### To do
How many lines of the records hold the string "color"? Reply with the number alone.

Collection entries
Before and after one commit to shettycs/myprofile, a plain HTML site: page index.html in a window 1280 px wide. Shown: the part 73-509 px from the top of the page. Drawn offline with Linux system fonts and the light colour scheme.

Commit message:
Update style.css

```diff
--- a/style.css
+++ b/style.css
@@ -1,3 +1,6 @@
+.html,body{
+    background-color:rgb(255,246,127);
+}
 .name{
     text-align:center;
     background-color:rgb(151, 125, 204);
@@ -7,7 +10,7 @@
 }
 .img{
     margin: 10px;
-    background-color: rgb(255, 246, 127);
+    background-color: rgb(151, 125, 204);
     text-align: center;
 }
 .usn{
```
* * *
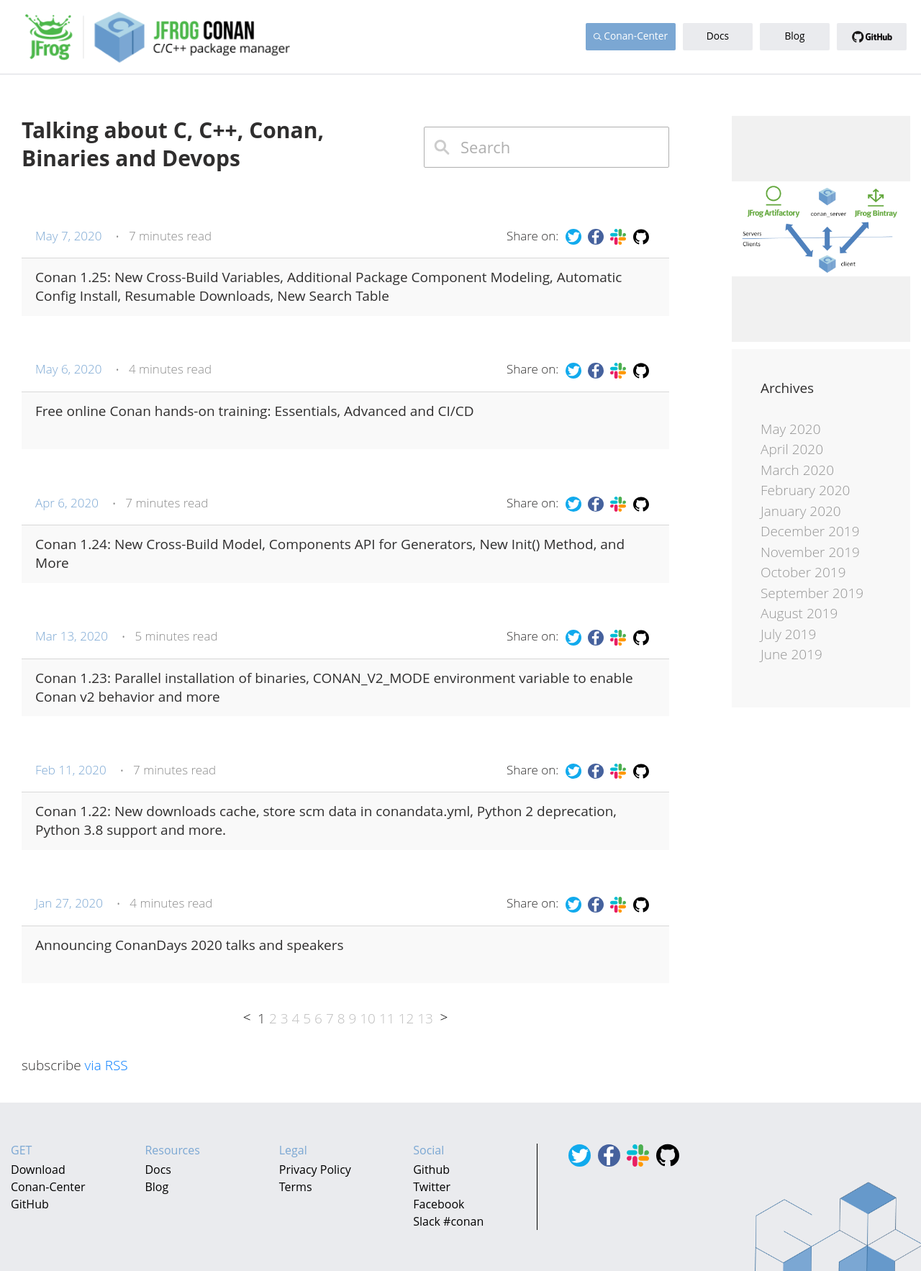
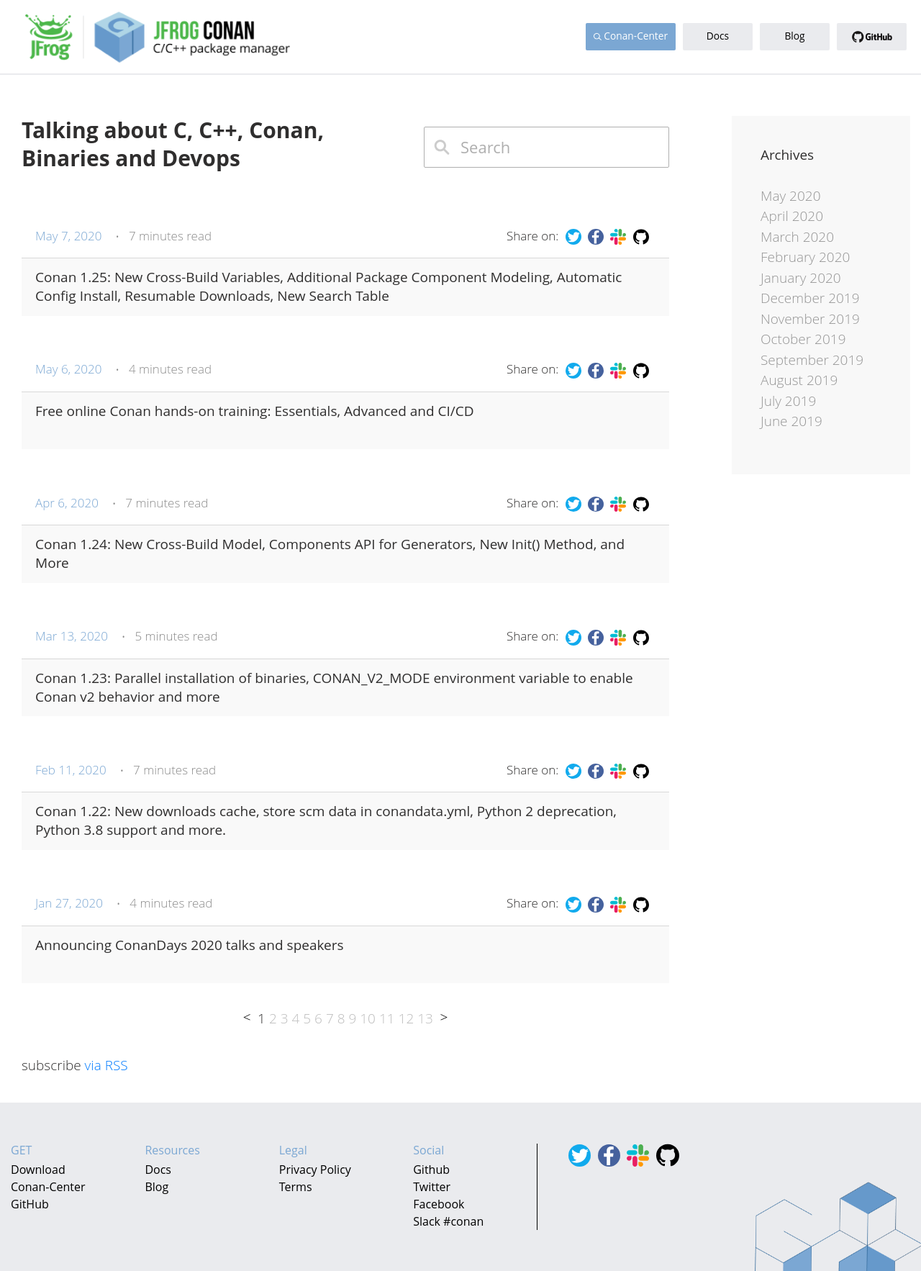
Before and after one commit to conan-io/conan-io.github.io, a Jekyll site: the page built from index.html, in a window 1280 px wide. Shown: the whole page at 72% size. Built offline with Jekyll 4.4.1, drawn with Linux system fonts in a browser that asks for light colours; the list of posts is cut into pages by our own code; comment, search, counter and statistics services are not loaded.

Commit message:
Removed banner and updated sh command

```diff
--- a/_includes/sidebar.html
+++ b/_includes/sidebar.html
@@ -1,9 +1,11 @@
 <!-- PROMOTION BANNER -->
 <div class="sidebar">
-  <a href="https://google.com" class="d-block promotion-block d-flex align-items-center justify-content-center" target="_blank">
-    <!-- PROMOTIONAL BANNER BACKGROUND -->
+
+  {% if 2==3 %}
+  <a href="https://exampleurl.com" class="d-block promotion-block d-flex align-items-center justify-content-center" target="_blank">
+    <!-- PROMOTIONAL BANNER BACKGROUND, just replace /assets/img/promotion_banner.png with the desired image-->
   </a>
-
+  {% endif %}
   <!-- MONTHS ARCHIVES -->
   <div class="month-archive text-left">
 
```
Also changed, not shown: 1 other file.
--
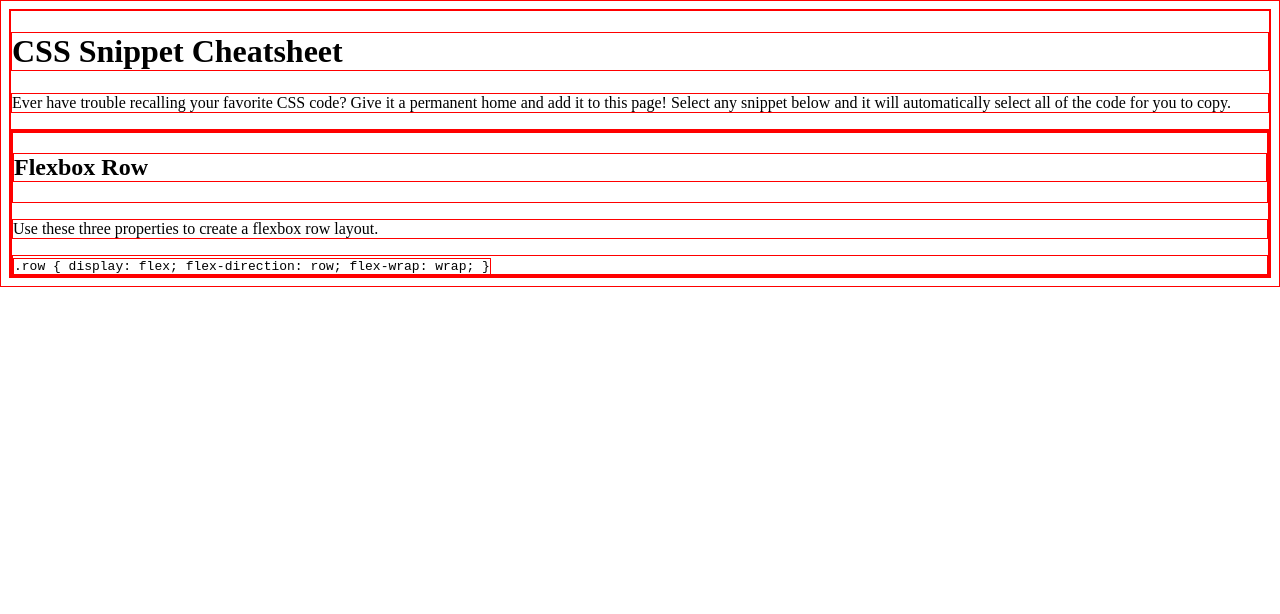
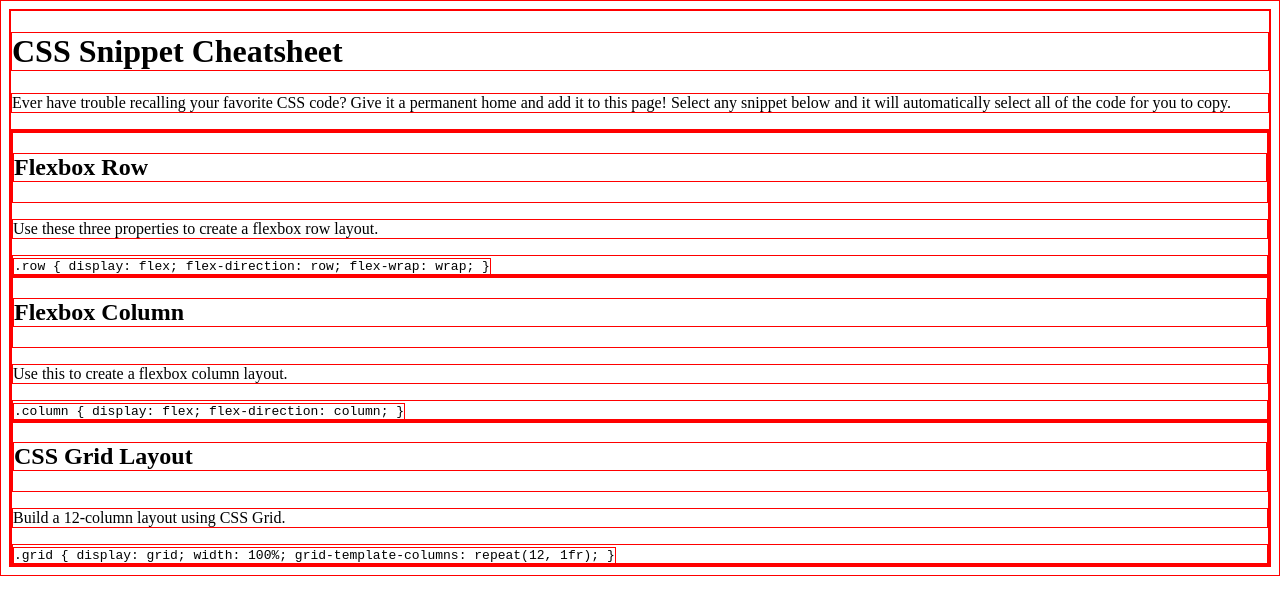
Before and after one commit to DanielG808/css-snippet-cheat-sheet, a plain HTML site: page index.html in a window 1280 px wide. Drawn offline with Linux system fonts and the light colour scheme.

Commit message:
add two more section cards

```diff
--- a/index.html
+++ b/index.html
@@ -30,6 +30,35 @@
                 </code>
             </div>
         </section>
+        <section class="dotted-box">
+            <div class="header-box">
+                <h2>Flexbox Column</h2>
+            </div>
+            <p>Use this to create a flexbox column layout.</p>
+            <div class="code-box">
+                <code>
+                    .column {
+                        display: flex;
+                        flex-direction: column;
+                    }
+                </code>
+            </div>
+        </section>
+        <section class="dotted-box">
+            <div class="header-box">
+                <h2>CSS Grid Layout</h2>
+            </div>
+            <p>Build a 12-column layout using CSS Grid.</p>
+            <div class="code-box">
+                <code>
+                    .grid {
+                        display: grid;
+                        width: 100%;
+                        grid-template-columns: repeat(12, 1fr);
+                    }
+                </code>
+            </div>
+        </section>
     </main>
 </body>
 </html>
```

### Answer to this task
4